The League of Extraordinary Biologists

What it’s like to be young, brilliant,  fawned over by multimillionaire investors, courted by universities and corporations around the world, and forever racing—sometimes as teammates, sometimes as rivals—to change medicine as we know it.

Doug Melton doesn’t deny that, to some degree, his team vies for the acclaim that accompanies breakthroughs. “It’s like athletics, where it brings the best out in you, challenging you to do something differently or try harder,” he says. It is very much a team at the Harvard Stem Cell Institute, a yin and yang of competing interests: each member wanting his or her work to stand on its own; each member benefiting from the vigor and sometimes the direct help of the others to propel that same work forward.

And the truth is that all the young scientists would suffer if any one of them left. They’ve had their chances to do that, certainly. After Hochedlinger’s IPS cell breakthrough, he received a lucrative offer from his native Vienna’s Research Institute of Molecular Pathology. It wanted him to head home, to serve as its new director. Cambridge didn’t come anywhere close to the enticements Vienna offered, yet Hochedlinger stayed. He knew that only here, among his peers and the men who had taught him, could he do his best work.

The team’s advances—and with them the motivation to stick together
—keep coming.
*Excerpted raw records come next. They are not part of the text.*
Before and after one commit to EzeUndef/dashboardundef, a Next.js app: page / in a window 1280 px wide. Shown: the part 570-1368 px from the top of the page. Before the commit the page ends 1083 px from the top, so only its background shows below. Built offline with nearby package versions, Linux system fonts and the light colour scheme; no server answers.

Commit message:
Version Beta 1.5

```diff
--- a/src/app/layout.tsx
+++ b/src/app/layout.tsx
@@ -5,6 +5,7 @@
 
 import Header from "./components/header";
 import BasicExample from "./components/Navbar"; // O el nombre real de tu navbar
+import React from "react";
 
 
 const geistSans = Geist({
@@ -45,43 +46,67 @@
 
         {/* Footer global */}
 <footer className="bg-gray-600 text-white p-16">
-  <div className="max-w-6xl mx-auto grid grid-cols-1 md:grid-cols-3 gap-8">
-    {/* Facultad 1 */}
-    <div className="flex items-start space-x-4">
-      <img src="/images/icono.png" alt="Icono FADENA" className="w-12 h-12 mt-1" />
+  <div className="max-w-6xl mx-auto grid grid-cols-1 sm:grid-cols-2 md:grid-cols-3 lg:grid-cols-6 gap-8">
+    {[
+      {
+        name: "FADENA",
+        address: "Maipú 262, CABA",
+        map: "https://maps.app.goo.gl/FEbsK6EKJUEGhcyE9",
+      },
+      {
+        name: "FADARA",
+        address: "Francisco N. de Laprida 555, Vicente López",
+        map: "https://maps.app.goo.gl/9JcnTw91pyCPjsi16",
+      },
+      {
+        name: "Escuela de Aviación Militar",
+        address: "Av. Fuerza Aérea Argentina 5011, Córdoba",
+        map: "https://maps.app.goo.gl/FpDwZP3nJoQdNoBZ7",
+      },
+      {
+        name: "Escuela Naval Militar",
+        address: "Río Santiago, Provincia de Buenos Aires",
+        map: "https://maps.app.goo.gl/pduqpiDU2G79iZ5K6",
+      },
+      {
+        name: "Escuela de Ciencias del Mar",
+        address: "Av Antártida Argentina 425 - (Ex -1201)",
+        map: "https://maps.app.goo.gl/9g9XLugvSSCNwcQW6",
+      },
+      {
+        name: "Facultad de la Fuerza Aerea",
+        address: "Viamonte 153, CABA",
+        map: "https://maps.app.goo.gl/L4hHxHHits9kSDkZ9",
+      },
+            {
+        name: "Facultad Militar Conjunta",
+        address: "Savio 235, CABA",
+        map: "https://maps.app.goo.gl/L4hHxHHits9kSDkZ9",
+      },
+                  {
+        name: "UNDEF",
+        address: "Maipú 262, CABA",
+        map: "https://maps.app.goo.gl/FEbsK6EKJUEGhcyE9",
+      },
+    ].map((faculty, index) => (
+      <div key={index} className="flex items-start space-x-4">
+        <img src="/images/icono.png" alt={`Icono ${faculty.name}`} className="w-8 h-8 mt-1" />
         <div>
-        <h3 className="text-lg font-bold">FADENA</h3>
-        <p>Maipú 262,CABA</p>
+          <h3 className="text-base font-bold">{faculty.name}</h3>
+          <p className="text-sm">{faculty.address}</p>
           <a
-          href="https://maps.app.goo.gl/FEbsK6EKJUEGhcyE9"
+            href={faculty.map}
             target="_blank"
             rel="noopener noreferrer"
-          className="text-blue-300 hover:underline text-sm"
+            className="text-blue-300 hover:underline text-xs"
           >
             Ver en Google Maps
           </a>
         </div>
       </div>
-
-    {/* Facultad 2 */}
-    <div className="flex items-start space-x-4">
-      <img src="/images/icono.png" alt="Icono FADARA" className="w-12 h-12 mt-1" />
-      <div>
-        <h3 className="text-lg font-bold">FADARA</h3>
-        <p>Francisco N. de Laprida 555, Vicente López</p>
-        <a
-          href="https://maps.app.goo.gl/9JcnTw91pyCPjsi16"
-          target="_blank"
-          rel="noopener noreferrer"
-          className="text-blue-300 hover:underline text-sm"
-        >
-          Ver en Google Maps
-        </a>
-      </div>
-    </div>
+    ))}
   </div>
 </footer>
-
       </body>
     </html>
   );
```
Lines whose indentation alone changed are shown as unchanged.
Indeed, nearly every day the importance of the stem cell institute is reaffirmed. In March, for instance, that affirmation came from the Howard Hughes Medical Institute, based in Chevy Chase, Maryland. Last year it had announced a new award for the nation’s 50 best scientists, one that would pay each winner’s salary and benefits for six years. In addition, each would get $1.5 million of research money—a scientific-funding grand slam. Wagers, Hochedlinger, and Eggan had been among the 2,000 applicants, and Melton and Scadden figured they’d do well if one came home with the money. Instead, all three won the prize.
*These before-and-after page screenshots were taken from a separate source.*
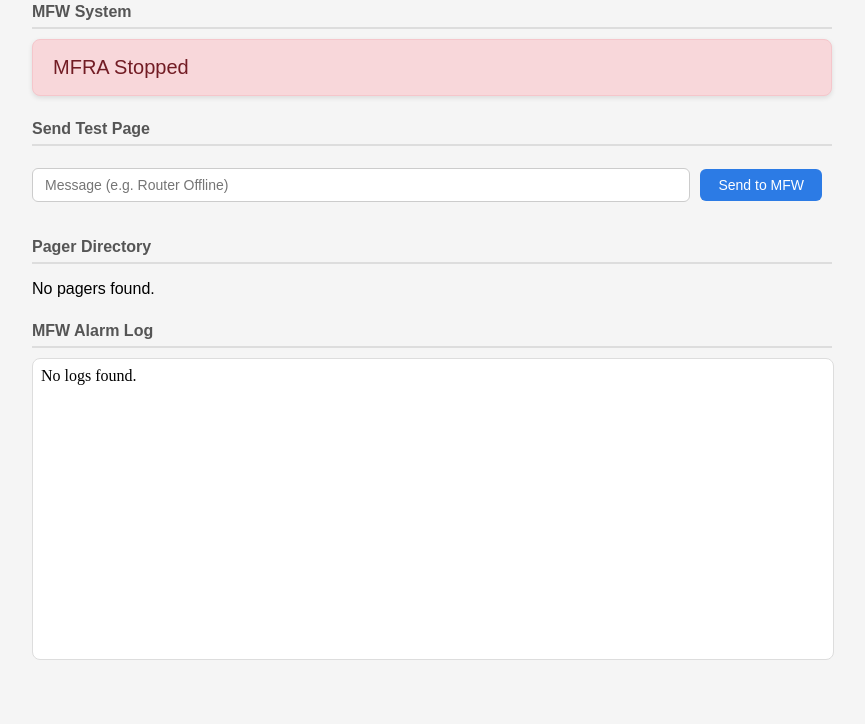
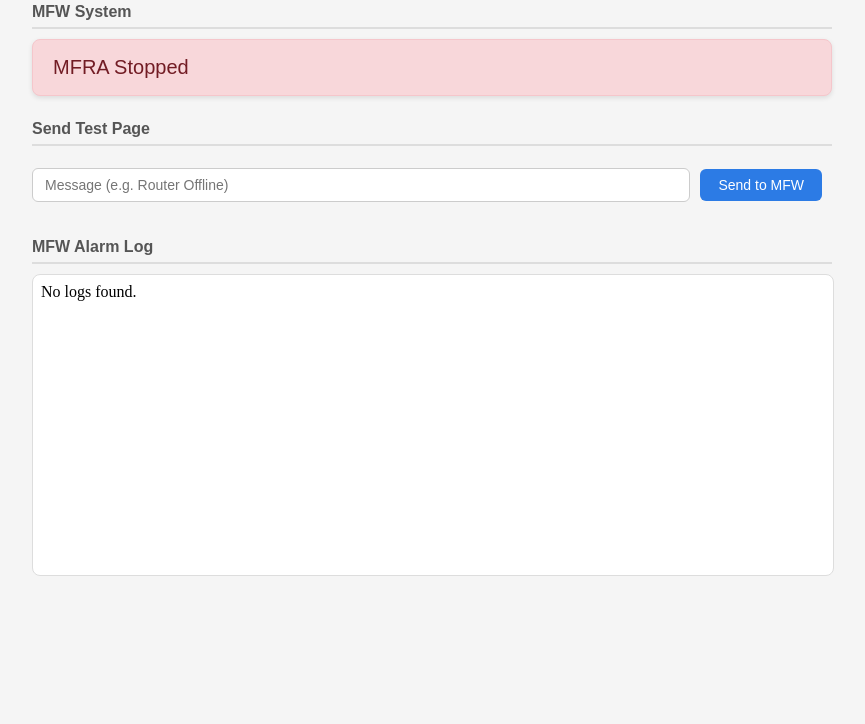
Before and after one commit to joshuahuggard96/network-monitor-pi, a Flask app: page / in a window 1280 px wide. Shown: the part 401-1125 px from the top of the page, without its empty margins (208-1073 px from the left). After the commit the page ends 977 px from the top, so only its background shows below. Run offline with Flask 3, Linux system fonts and the light colour scheme; data that the repository does not hold is empty.

Commit message:
fix: remove pager directory, fix /api/page 400 error
- Drop pager directory from UI and /api/mfw response
- Use get_json(force=True, silent=True) to fix Flask 2.2 strict JSON parsing

Co-Authored-By: Claude Sonnet 4.6 <noreply@anthropic.com>

```diff
--- a/app.py
+++ b/app.py
@@ -2,7 +2,6 @@ import threading
 import time
 import glob
 import subprocess
-import xml.etree.ElementTree as ET
 from ping3 import ping
 from flask import Flask, render_template, jsonify, request
 import logging
@@ -69,18 +68,7 @@ def get_status():
 @app.route('/api/mfw')
 def get_mfw():
     proc = subprocess.run(['pgrep', '-f', 'MFRA'], capture_output=True)
-    pagers = []
-    try:
-        tree = ET.parse(f'{MFW_DIR}/integrator.xml')
-        for entry in tree.findall('.//Agent[@type="Alerter_2"]//Parameter[@name="AlDirc"]/Entry'):
-            pagers.append({
-                'user': entry.get('User'),
-                'addr': entry.get('Addr'),
-                'msg':  entry.get('Mesg'),
-            })
-    except Exception:
-        pass
-    return jsonify({'mfra_running': proc.returncode == 0, 'pagers': pagers})
+    return jsonify({'mfra_running': proc.returncode == 0})
 
 
 @app.route('/api/mfw-log')
@@ -97,7 +85,8 @@ def get_mfw_log():
 
 @app.route('/api/page', methods=['POST'])
 def send_page():
-    msg = request.json.get('message', 'Test')
+    data = request.get_json(force=True, silent=True) or {}
+    msg = data.get('message', 'Test')
     send_mfw(msg)
     return jsonify({'sent': msg})
 
--- a/templates/index.html
+++ b/templates/index.html
@@ -32,12 +32,6 @@
             </div>
         </section>
 
-        <!-- Pager Directory -->
-        <section>
-            <h2>Pager Directory</h2>
-            <div id="pager-dir"><div class="status loading">Loading&hellip;</div></div>
-        </section>
-
         <!-- MFW Alarm Log -->
         <section>
             <h2>MFW Alarm Log</h2>
@@ -58,15 +52,9 @@
         }
 
         function updateMfw(data) {
-            const status = data.mfra_running
+            document.getElementById('mfw-status').innerHTML = data.mfra_running
                 ? '<div class="status online">MFRA Running</div>'
                 : '<div class="status offline">MFRA Stopped</div>';
-            document.getElementById('mfw-status').innerHTML = status;
-
-            const rows = data.pagers.filter(p => p.user !== '*').map(p =>
-                `<div class="ip-item ip-checking"><strong>${p.user}</strong><span>${p.msg}</span><span class="status-indicator">${p.addr}</span></div>`
-            ).join('');
-            document.getElementById('pager-dir').innerHTML = rows || '<p>No pagers found.</p>';
         }
 
         function sendPage() {
```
Quickly, the e-mail traffic turned from stem cell research to Where should we go to celebrate? The three decided that the honor was too great an occasion for the Squealing Pig, that the $1.5 million prize shouldn’t be honored by downing IPAs. They headed to Fort Point hot spot Drink instead.

“We’ll have three ‘bone crushers,'” Wagers told the waitress. When the toxic concoctions arrived—a mix of tequila, Tabasco, sugar syrup, and  lime—she raised her glass to her teammates and rivals. The toasts continued well into the night.

The next morning Hochedlinger woke up hung over. He looked at his phone and saw a text from Eggan: “Dude, the bone crusher turned out to be a head crusher.” Soon after, Eggan sent another message: “Let’s have reason to do that again soon. Get back to work!”

A freelance author living in Brookline, TOM MATLACK wrote about UMass researchers’ discovery of a microbe that could fuel a clean-energy revolution for the November 2008 issue. Read “Q to the Rescue.”


  • Sarala

    Wow. Great way to write about a great topic. Couldn't stop once I started reading. Kudos to the scientists, hope the research gets translated into clinical use soon.

  • stem

    In order to grab attraction and make his article more interesting, the author included a lot of strange descriptions and quotes which I doubt are exagerrations. Also, when talking about the science, some details are thawed. I know the target audience of this article is the general public, but that doesn’t mean he can make untruthful descriptions. This is not a fictional story